─── Dataset entries ───
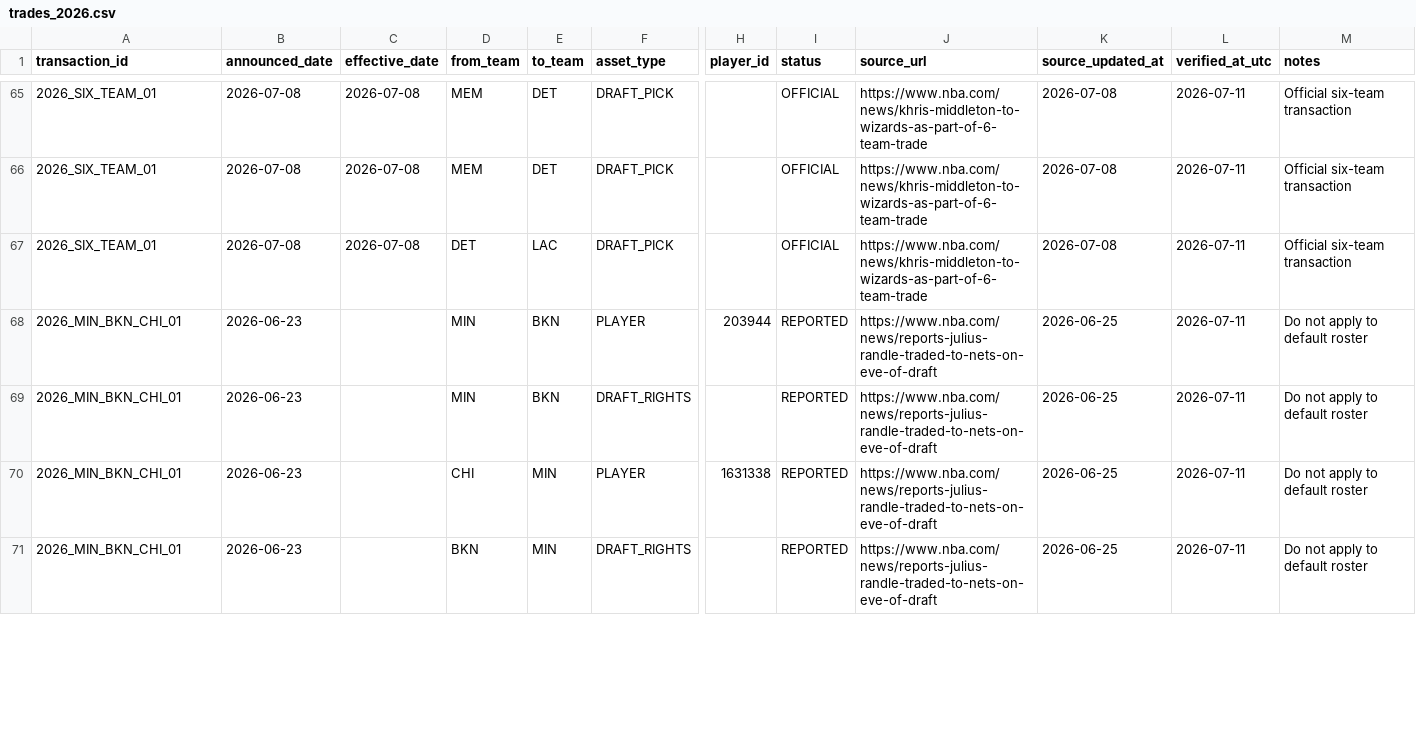
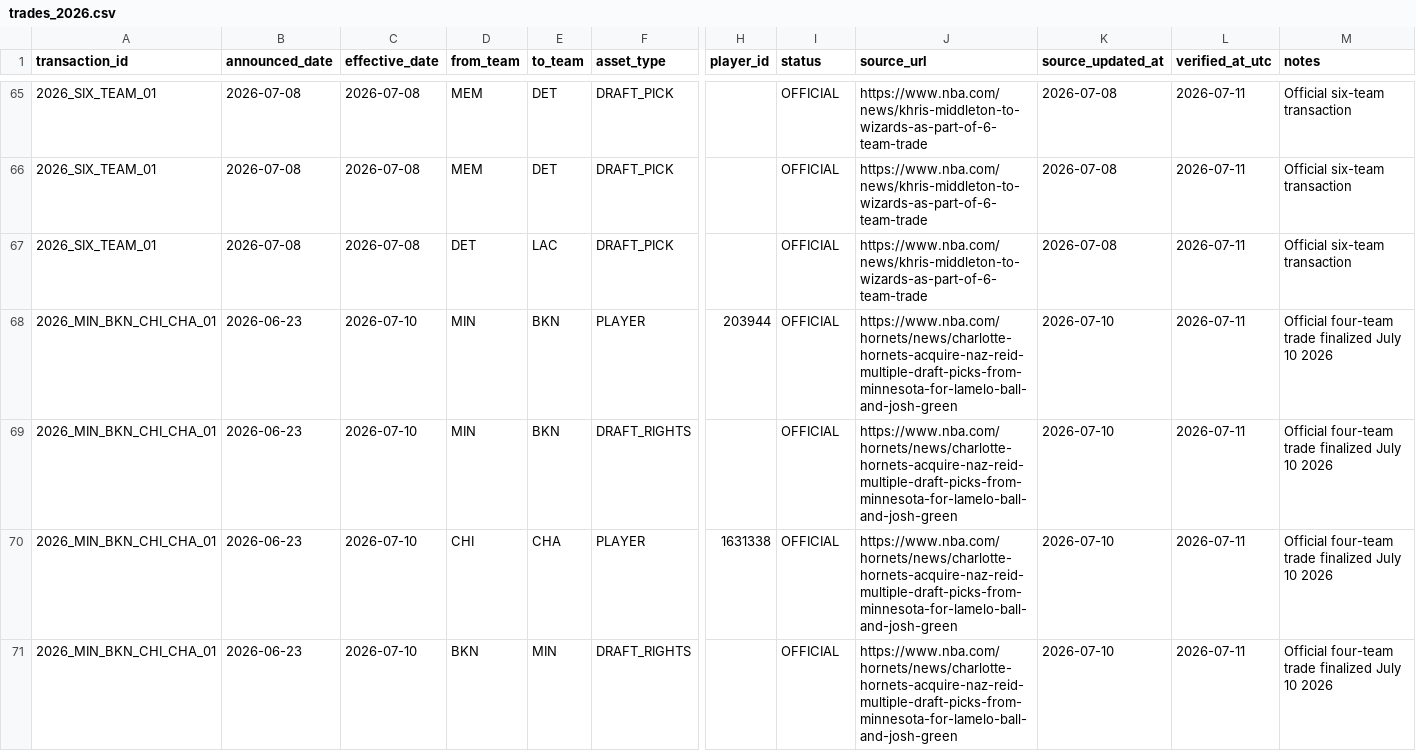
Before and after one commit to shreeyahi/court-vision-nba, a CSV file: data/manual/trades_2026.csv, drawn as a sheet; only a part is shown, gaps mark what is left out; the diff covers the shown part only; the diff names each change by its address in the sheet, - before the commit and + after, or states it on an @@ line.

Commit message:
data: finalize four-team LaMelo Ball trade

```diff
--- a/data/manual/trades_2026.csv
+++ b/data/manual/trades_2026.csv
-A68:A71 (transaction_id): 2026_MIN_BKN_CHI_01
+A68:A71 (transaction_id): 2026_MIN_BKN_CHI_CHA_01
-C68:C71 (effective_date): (empty)
+C68:C71 (effective_date): 2026-07-10
-I68:I71 (status): REPORTED
+I68:I71 (status): OFFICIAL
-J68:J71 (source_url): https://www.nba.com/news/reports-julius-randle-traded-to-nets-on-eve-of-draft
+J68:J71 (source_url): https://www.nba.com/hornets/news/charlotte-hornets-acquire-naz-reid-multiple-draft-picks-from-minnesota-for-lamelo-ball-and-josh-green
-K68:K71 (source_updated_at): 2026-06-25
+K68:K71 (source_updated_at): 2026-07-10
-M68:M71 (notes): Do not apply to default roster
+M68:M71 (notes): Official four-team trade finalized July 10 2026
-E70 (to_team): MIN
+E70 (to_team): CHA
```
Also changed, not shown: 1 added row and 66 edited cells elsewhere in this file, 1 other file.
───
Your instructions →
Would you report every line of the entries above containing the word "draft"?

Result of the task →
-J68:J71 (source_url): https://www.nba.com/news/reports-julius-randle-traded-to-nets-on-eve-of-draft
+J68:J71 (source_url): https://www.nba.com/hornets/news/charlotte-hornets-acquire-naz-reid-multiple-draft-picks-from-minnesota-for-lamelo-ball-and-josh-green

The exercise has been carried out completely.